On a short sale, long-term job loss or layoff would be considered an exception considered to be circumstances beyond the borrower's control.

Note: Borrowers are not eligible for a new FHA-insured mortgage if they pursued a short-sale agreement on their principal residence simply to take advantage of declining market conditions.

© 2012 Florida Realtors®

House flipping is back
MIAMI – Oct. 17, 2012 – Buying up homes, rehabbing and reselling them for a profit was big during the housing boom. But when the housing market started to slump, house flippers nearly vanished.

As the housing market recovers, house flipping may be showing signs of re-emerging, according to The Washington Post.

In the first half of 2012, house flips increased 25 percent compared to a year earlier, according to RealtyTrac. The average profit on each property is $29,342, according to the real estate research firm.

“There are flippers in any market, but a market where home prices are appreciating is much more forgiving for flippers than a market where prices are depreciating,” says Daren Blomquist, vice president of RealtyTrac. “We have turned that corner in a lot of places in the last six months, so that’s going to attract flippers.”

Areas hit hardest in the housing crash are seeing some of the largest increases in flipping as investors buy foreclosures and short sales at large discounts. Phoenix has had the highest number of reported flips, followed by Las Vegas, Los Angeles, Miami and Atlanta.

Source: “Flipping Houses Is Once Again a Booming Business,” The Washington Post (Oct. 14, 2012)



Have a question about The 3.8% Tax?

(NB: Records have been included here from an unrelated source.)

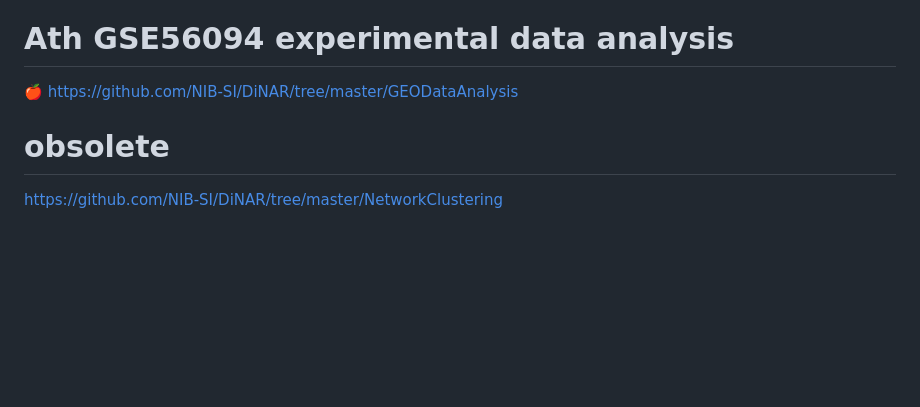
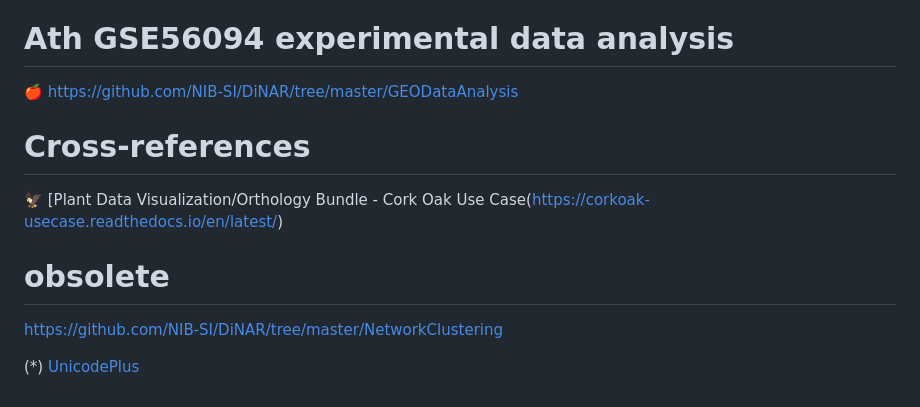
Before and after one commit to NIB-SI/DiNAR, a Markdown page: README.md, the part around the change. Rendered like a GitHub page; blank space fills up the shorter version.

```diff
--- a/README.md
+++ b/README.md
@@ -130,5 +130,12 @@ Find more information at: https://rfunction.com/archives/812 and https://imageio
 # Ath GSE56094 experimental data analysis
 &#x1F34E; https://github.com/NIB-SI/DiNAR/tree/master/GEODataAnalysis
 
+# Cross-references
+&#x1F985; [Plant Data Visualization/Orthology Bundle - Cork Oak Use Case(https://corkoak-usecase.readthedocs.io/en/latest/)
+
 # obsolete
 https://github.com/NIB-SI/DiNAR/tree/master/NetworkClustering
+
+
+
+(*) [UnicodePlus](https://unicodeplus.com/)
```
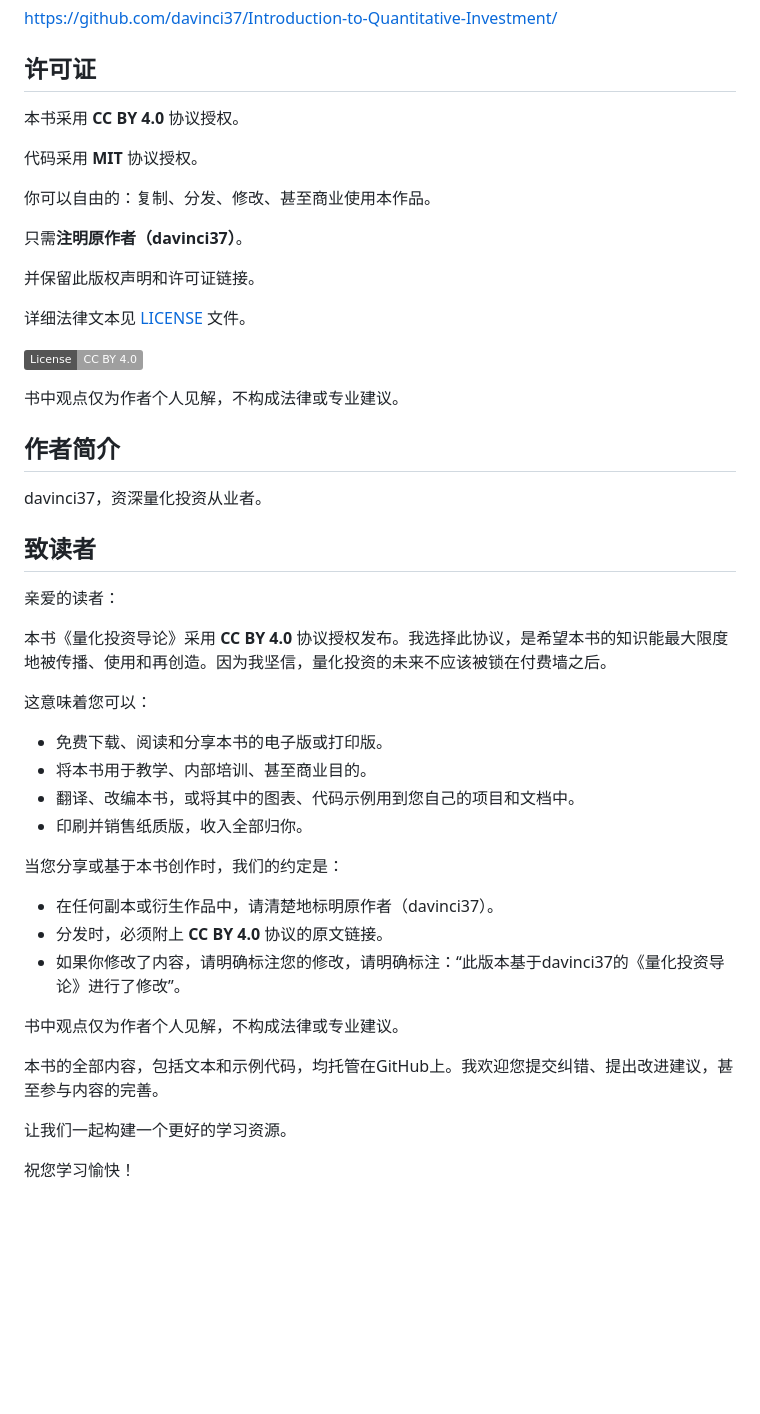
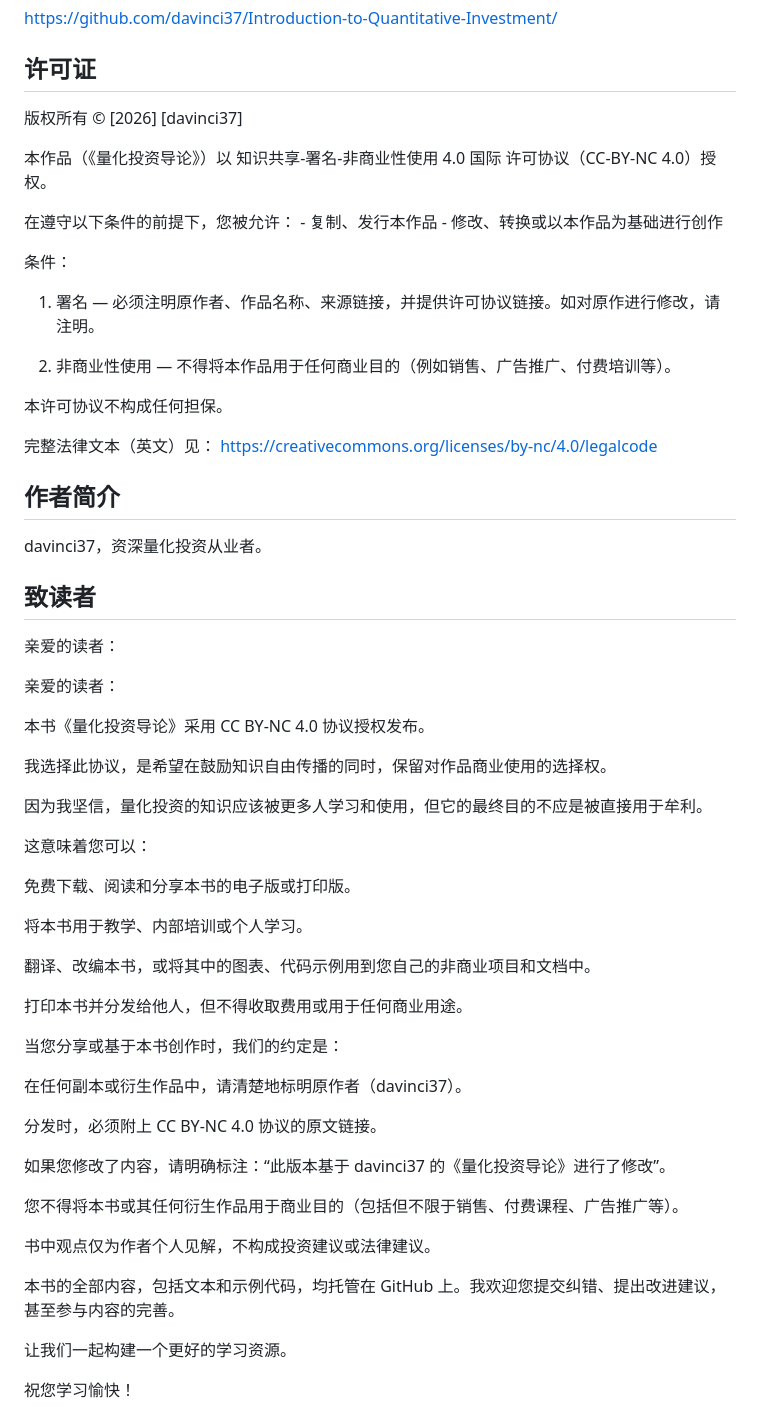
Before and after one commit to davinci37/Introduction-to-Quantitative-Investment, a Markdown page: README.md, the part around one of its changes. GitHub-like rendering; badges without logos; blank space fills up the shorter version.

Commit message:
Revise licensing terms and usage guidelines
Updated licensing information and clarified usage rights for the book.

```diff
--- a/README.md
+++ b/README.md
@@ -29,45 +28,61 @@ https://github.com/davinci37/Introduction-to-Quantitative-Investment/
 
 ## 许可证
 
-本书采用 **CC BY 4.0** 协议授权。
+版权所有 © \[2026\] \[davinci37\]
 
-代码采用 **MIT** 协议授权。
+本作品（《量化投资导论》）以 知识共享-署名-非商业性使用 4.0 国际 许可协议（CC-BY-NC 4.0）授权。
 
-你可以自由的：复制、分发、修改、甚至商业使用本作品。
+在遵守以下条件的前提下，您被允许： - 复制、发行本作品 - 修改、转换或以本作品为基础进行创作
 
-只需**注明原作者（davinci37）**。
+条件：
 
-并保留此版权声明和许可证链接。
+1.  署名 — 必须注明原作者、作品名称、来源链接，并提供许可协议链接。如对原作进行修改，请注明。
 
-详细法律文本见 [LICENSE](LICENSE) 文件。
+2.  非商业性使用 — 不得将本作品用于任何商业目的（例如销售、广告推广、付费培训等）。
 
-[![CC BY 4.0](https://img.shields.io/badge/License-CC%20BY%204.0-lightgrey.svg)](http://creativecommons.org/licenses/by/4.0/)
+本许可协议不构成任何担保。
 
-书中观点仅为作者个人见解，不构成法律或专业建议。
+完整法律文本（英文）见： https://creativecommons.org/licenses/by-nc/4.0/legalcode
 
 ## 作者简介
+
 davinci37，资深量化投资从业者。
 
 ## 致读者
 
 亲爱的读者：
 
-本书《量化投资导论》采用 **CC BY 4.0** 协议授权发布。我选择此协议，是希望本书的知识能最大限度地被传播、使用和再创造。因为我坚信，量化投资的未来不应该被锁在付费墙之后。
+亲爱的读者：
+
+本书《量化投资导论》采用 CC BY-NC 4.0 协议授权发布。
+
+我选择此协议，是希望在鼓励知识自由传播的同时，保留对作品商业使用的选择权。
+
+因为我坚信，量化投资的知识应该被更多人学习和使用，但它的最终目的不应是被直接用于牟利。
 
 这意味着您可以：
-- 免费下载、阅读和分享本书的电子版或打印版。
-- 将本书用于教学、内部培训、甚至商业目的。
-- 翻译、改编本书，或将其中的图表、代码示例用到您自己的项目和文档中。
-- 印刷并销售纸质版，收入全部归你。
+
+免费下载、阅读和分享本书的电子版或打印版。
+
+将本书用于教学、内部培训或个人学习。
+
+翻译、改编本书，或将其中的图表、代码示例用到您自己的非商业项目和文档中。
+
+打印本书并分发给他人，但不得收取费用或用于任何商业用途。
 
 当您分享或基于本书创作时，我们的约定是：
-- 在任何副本或衍生作品中，请清楚地标明原作者（davinci37）。
-- 分发时，必须附上 **CC BY 4.0** 协议的原文链接。
-- 如果你修改了内容，请明确标注您的修改，请明确标注：“此版本基于davinci37的《量化投资导论》进行了修改”。
 
-书中观点仅为作者个人见解，不构成法律或专业建议。
+在任何副本或衍生作品中，请清楚地标明原作者（davinci37）。
 
-本书的全部内容，包括文本和示例代码，均托管在GitHub上。我欢迎您提交纠错、提出改进建议，甚至参与内容的完善。
+分发时，必须附上 CC BY-NC 4.0 协议的原文链接。
+
+如果您修改了内容，请明确标注：“此版本基于 davinci37 的《量化投资导论》进行了修改”。
+
+您不得将本书或其任何衍生作品用于商业目的（包括但不限于销售、付费课程、广告推广等）。
+
+书中观点仅为作者个人见解，不构成投资建议或法律建议。
+
+本书的全部内容，包括文本和示例代码，均托管在 GitHub 上。我欢迎您提交纠错、提出改进建议，甚至参与内容的完善。
 
 让我们一起构建一个更好的学习资源。
 
```
Also changed, not shown: other parts of README.md (+0 -1 lines).
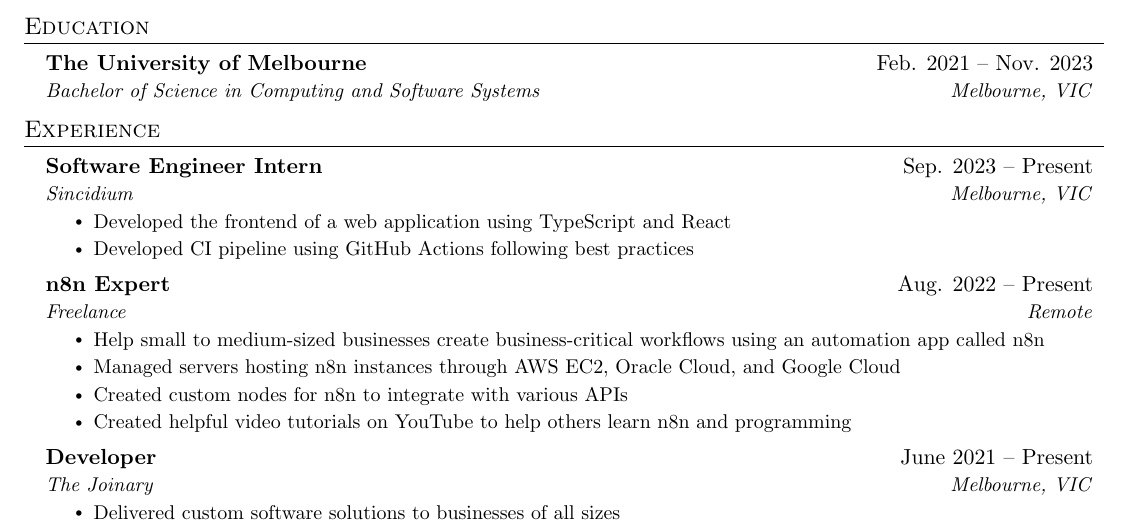
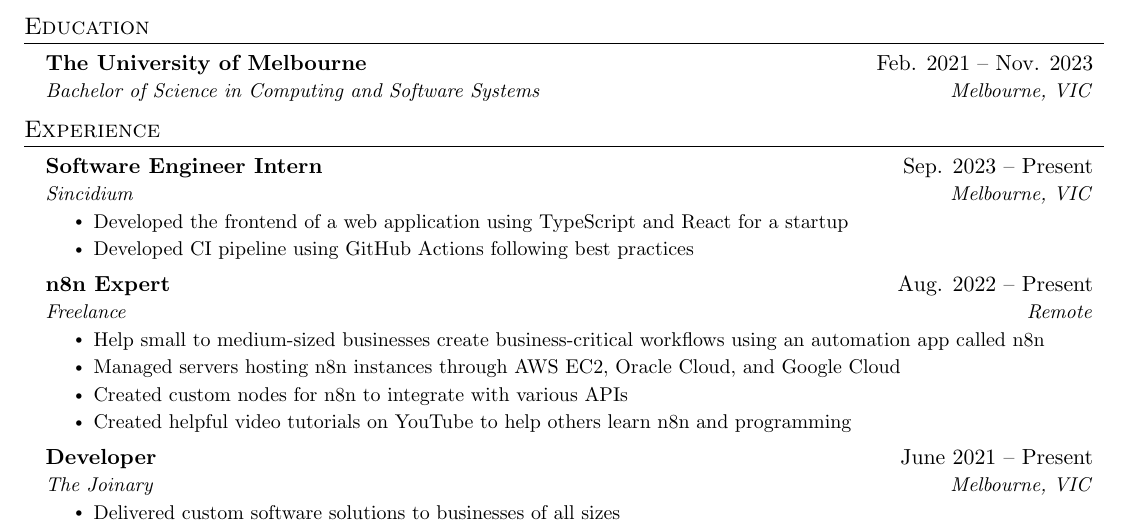
Before and after one commit to d4vidsha/cv, a LaTeX CV (resume/main.tex): part of the page, cut so that both start at the same text. Compiled offline with pdfLaTeX.

Commit message:
fix: add startup

```diff
--- a/resume/main.tex
+++ b/resume/main.tex
@@ -142,7 +142,7 @@
       {Software Engineer Intern}{Sep. 2023 -- Present}
       {Sincidium}{Melbourne, VIC}
       \resumeItemListStart
-        \resumeItem{Developed the frontend of a web application using TypeScript and React}
+        \resumeItem{Developed the frontend of a web application using TypeScript and React for a startup}
         \resumeItem{Developed CI pipeline using GitHub Actions following best practices}
       \resumeItemListEnd
 
```
Also changed, not shown: resume.pdf.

I was reading the brochure from The National Association of Realtors about the new 3.8 % tax on some investment income that is supposed to take effect Jan 1, 2013.  For Realtors, the biggest thing I got out of this article is that this tax will not be imposed on all real estate transactions.  As a matter of fact, it states that it may impose this tax on some, not all, but some income from dividends, income from interest, rents less expenses and capital gains less capital losses.  And, the big factor is that the tax will only be imposed on individuals with an AGI above 200k and couples filing jointly with an AGI of more than 250k.  If you are worried about how this tax may affect you, I would suggest doing a little research on the subject.  NAR has a great brochure you can download along with a FAQ sheet and a Top Ten Things You Need to Know About the 3.8% Tax.  Just go to Realtor.Org for more info.